Comic books 16 Aug 2010 08:23 am
I liked Life with Archie: The Married Life #1 much more than I thought I would. Last year’s promotional coup by Archie Publications — showing Archie’s life if he married first Veronica and then, in another possible timeline, Betty — was an interesting experiment, but I was skeptical when the company announced it would continue the story in an ongoing magazine format.
I was wrong. Writer Michael Uslan and penciler Norm Breyfogle did a great job with this first outing, rejoining the future plotline after the nuptials but before little Archie Jrs. show up. While the Veronica story is more dramatic, the Betty story has its strong points too.

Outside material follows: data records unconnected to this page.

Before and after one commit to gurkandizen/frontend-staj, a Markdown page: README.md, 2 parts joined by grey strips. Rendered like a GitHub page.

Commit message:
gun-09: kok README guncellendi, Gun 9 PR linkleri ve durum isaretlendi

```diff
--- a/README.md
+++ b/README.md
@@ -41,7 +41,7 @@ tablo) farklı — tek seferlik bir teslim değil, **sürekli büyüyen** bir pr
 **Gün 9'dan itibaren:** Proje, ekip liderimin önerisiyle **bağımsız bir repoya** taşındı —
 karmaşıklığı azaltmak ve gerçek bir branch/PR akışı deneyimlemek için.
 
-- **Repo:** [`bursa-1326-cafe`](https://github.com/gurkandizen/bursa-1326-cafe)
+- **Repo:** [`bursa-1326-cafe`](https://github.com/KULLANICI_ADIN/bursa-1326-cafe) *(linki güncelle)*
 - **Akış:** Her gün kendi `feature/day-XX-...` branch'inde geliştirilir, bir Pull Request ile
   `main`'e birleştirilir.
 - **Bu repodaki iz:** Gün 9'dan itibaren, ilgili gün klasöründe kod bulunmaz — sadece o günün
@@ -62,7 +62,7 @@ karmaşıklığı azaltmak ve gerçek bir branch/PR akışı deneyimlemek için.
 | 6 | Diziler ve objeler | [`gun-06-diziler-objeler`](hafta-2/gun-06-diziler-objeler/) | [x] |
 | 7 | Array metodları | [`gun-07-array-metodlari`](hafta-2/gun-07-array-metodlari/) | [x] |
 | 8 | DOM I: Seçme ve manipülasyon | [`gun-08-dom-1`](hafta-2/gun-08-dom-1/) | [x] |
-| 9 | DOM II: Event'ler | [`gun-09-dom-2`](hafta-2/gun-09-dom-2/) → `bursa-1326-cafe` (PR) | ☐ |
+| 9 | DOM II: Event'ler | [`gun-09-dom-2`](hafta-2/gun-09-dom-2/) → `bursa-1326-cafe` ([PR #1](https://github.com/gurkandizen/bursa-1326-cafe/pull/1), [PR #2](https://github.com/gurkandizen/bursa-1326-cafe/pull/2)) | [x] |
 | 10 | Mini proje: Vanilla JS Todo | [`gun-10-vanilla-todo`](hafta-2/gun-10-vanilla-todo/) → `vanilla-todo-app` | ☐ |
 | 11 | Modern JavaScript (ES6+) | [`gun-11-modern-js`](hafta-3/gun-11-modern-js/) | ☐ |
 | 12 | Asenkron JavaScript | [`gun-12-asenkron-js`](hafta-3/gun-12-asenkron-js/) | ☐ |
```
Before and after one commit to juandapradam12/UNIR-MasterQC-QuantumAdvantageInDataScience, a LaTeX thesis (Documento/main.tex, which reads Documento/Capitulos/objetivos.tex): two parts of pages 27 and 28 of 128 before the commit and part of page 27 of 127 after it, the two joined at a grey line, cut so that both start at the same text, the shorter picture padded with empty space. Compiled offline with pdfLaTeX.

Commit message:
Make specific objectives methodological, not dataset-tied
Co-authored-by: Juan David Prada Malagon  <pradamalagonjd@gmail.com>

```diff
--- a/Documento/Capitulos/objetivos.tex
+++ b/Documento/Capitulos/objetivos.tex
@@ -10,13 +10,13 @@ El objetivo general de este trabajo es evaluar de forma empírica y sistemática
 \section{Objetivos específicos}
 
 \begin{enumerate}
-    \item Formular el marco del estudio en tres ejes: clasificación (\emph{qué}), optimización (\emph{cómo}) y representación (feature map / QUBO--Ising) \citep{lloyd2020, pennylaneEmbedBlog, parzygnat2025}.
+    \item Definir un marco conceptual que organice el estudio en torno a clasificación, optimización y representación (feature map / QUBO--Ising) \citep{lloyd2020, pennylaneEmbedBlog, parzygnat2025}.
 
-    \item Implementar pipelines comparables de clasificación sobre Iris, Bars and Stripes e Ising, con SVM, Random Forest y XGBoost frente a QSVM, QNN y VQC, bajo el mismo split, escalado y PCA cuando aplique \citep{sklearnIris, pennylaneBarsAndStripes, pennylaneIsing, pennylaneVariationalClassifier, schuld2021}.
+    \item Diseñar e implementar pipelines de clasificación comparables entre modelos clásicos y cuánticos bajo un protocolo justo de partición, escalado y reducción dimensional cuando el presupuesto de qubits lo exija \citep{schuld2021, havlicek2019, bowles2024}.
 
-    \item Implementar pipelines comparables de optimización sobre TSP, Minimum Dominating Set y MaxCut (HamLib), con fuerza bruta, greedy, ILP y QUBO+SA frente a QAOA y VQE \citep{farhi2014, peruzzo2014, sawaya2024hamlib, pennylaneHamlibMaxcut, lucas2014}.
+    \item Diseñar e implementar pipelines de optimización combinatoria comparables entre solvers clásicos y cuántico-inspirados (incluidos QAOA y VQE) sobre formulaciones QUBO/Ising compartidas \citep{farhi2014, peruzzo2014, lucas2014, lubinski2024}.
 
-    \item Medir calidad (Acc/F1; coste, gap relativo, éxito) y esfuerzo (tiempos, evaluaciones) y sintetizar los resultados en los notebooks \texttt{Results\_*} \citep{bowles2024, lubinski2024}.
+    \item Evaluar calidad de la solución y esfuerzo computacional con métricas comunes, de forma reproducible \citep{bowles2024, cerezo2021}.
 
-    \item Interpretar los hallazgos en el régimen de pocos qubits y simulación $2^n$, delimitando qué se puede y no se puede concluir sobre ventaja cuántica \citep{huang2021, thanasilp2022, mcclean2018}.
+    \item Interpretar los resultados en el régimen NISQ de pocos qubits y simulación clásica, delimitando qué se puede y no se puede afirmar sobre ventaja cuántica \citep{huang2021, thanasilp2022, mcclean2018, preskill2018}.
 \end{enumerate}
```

Even in this future story, Uslan knows he can’t tamper too much with Archie himself, so the writer shines the spotlight on supporting characters. I won’t ruin the surprises, but fans of Jughead, Pops, Mr. Weatherbee, Ms. Grundy and especially Moose and Midge will have much to mull over after this first issue. And what exactly is going on with Dilton, anyway?
Personally, I prefer veteran inker Joe Rubinstein’s inks over Breyfogle’s pencils in the first story. Not that inker Andrew Pepoy does anything wrong over Breyfogle in the second story, but he makes everything look too finished and restrained. Rubinstein keeps the spontaneity.
The marketing decision to run this at magazine size is a great way to get the book into venues that don’t normally carry comics. My copy came from Walgreens, but I’ve seen it elsewhere in my small town, including Wal-Mart and Giant Eagle. I can’t say the last time I’ve had the luxury of choice about purchasing a comic book from differing vendors; usually, my comics-buying sorties are 40-mile round trips. More companies should experiment with this model. I know Marvel publishes magazine-sized comics, but they are almost entirely reprints and priced out of the market. At $3.99, Life with Archie: The Married Life is a steal.
I’m less enthused about some of the Teen Beat-ish kinds of articles in the magazine, but those aren’t aimed at my demographic anyway. The book wisely makes the comics the main selling point, and I can see this title appealing not only to Archie enthusiasts and nostalgia seekers, but also to anybody who likes prime-time soap operas a la Desperate Housewives. It’s still recognizably Archie, and still all-ages, but with a layered storytelling approach that makes it work for adults as well as kids. Kudos to Archie Comic Publications for a terrific debut. Coupled with the exposure the company received from the New York Times over the weekend, 2010 could well be the year of Archie. Who’d have thunk it?